In a historic case, Japan's Supreme Court has ruled that DNA tests are not sufficient to invalidate familial paternal relations, even if the results from the test show no signs of blood relation to the assumed father.
The ruling means that under the Japanese Civil Code, DNA tests cannot change the status of a child who is considered the legitimate offspring of a married couple.
The court ruling, handed down on Thursday, said that it was paramount to protect the social status of the child, Sankei Shimbun reported. Even if DNA testing shows that the child has no blood relationship to his familial father, the paternal status of the father cannot be revoked.
The court made the ruling after deliberating on three cases. In two cases, two married women became pregnant after having extramarital relationships. In the third case, a married man asked the court to invalidate his paternal relationship with two of his children after DNA tests established they were not his offspring. His appeal was rejected by the Supreme Court, Sankei reported.

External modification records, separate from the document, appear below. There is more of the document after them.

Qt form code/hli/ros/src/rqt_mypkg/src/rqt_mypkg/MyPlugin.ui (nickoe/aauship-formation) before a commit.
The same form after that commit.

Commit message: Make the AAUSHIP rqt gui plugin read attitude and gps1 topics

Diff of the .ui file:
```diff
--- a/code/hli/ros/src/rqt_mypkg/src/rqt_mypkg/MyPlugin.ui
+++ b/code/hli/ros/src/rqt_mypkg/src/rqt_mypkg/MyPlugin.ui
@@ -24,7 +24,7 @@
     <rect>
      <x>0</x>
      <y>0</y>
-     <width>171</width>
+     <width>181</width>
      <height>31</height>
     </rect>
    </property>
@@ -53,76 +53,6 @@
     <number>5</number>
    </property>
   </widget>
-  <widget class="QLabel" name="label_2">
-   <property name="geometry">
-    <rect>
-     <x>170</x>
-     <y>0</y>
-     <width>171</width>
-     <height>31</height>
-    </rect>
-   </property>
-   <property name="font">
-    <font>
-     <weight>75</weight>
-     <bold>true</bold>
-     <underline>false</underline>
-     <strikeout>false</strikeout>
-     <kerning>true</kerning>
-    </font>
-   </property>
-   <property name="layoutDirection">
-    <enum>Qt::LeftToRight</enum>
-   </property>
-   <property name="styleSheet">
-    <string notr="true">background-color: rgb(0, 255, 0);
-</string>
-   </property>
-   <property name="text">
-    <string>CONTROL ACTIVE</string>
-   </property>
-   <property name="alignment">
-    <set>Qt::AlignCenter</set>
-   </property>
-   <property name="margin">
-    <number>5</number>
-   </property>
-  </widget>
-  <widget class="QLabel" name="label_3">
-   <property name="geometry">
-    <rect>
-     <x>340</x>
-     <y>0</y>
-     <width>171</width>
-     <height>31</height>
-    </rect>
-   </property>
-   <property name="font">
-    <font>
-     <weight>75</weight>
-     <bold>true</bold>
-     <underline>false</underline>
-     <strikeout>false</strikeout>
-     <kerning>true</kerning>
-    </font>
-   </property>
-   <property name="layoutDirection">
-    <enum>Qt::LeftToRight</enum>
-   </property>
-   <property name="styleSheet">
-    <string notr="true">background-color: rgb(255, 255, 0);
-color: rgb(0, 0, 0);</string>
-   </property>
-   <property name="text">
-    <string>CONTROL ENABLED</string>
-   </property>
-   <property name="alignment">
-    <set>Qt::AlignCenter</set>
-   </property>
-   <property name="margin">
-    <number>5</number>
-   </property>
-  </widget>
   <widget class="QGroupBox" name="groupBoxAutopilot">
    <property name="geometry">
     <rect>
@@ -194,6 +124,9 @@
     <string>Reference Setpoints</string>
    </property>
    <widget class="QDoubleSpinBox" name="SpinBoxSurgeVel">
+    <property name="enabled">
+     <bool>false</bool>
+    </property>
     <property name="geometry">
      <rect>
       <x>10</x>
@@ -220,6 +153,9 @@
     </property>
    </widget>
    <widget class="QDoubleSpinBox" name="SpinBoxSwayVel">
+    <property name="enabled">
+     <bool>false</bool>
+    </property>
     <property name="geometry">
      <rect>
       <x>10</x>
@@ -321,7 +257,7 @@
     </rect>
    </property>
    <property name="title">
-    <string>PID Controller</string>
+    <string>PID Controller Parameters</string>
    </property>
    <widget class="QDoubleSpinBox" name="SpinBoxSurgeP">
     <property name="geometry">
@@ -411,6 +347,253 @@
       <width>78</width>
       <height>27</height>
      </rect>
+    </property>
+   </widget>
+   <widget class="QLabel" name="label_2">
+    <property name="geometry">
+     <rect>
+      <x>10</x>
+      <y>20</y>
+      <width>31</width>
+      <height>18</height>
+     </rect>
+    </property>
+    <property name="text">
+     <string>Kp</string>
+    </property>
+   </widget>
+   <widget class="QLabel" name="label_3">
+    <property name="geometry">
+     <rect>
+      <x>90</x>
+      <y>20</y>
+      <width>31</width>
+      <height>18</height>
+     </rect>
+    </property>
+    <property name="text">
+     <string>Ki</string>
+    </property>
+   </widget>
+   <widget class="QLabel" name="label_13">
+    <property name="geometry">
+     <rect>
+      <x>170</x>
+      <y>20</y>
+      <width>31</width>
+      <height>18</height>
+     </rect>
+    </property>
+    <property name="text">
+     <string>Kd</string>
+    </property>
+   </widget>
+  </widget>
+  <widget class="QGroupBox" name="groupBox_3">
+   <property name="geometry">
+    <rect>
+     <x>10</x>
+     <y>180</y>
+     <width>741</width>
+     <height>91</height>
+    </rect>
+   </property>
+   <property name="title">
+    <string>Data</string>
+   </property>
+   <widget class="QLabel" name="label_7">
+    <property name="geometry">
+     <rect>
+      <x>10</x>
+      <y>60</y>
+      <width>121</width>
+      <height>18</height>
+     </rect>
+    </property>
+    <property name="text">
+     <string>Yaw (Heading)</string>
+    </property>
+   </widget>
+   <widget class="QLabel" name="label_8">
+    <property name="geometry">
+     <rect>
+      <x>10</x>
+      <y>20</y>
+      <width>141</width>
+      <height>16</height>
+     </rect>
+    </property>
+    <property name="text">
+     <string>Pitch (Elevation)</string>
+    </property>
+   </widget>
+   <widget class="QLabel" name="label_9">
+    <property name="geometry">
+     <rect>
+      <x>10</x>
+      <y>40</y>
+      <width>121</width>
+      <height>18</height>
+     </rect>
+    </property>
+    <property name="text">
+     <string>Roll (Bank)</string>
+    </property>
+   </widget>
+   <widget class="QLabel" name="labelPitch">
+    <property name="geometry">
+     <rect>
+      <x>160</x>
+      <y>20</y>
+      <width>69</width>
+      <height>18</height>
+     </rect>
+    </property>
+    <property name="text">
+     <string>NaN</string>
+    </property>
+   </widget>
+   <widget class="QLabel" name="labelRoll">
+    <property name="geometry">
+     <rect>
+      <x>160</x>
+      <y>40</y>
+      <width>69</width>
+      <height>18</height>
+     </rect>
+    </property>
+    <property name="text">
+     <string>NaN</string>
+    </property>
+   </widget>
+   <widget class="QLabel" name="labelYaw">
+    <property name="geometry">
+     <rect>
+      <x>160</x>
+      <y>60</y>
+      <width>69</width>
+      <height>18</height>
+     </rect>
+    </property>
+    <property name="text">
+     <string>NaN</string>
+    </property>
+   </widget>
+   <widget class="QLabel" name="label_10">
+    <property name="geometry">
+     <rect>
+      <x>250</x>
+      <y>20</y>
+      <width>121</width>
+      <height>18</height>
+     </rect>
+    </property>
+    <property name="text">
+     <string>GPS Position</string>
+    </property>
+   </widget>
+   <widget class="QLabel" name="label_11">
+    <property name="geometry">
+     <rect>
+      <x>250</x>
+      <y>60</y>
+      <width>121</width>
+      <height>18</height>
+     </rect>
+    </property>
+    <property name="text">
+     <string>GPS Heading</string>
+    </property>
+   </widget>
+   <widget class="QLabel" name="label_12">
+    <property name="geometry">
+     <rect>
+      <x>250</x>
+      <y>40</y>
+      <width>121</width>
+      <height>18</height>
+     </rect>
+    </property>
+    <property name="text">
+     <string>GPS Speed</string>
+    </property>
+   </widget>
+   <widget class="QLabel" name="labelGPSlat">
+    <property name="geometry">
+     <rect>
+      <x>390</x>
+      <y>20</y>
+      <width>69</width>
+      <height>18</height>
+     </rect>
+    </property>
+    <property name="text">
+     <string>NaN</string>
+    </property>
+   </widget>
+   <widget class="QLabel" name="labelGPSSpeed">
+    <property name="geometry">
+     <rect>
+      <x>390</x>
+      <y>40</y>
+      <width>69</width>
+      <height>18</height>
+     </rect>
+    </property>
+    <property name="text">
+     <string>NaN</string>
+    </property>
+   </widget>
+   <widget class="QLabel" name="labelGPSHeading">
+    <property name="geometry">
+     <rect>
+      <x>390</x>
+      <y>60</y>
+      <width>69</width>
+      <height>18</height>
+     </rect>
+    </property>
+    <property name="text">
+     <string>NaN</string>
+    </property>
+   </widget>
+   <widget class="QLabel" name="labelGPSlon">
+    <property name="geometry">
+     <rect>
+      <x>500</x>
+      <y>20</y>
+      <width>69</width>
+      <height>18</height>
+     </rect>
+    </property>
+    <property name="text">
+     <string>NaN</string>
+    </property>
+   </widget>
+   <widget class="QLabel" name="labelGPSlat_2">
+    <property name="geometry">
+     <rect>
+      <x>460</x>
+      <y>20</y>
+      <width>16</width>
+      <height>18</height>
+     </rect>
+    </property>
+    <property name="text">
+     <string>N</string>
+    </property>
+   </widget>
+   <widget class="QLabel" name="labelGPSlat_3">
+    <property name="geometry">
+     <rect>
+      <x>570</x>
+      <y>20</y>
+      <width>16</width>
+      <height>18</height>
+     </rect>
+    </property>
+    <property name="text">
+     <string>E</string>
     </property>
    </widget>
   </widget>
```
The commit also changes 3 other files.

The court ruling therefore means that children are legally recognized to be the offspring of their mothers' husbands, and not their biological fathers.© Japan Today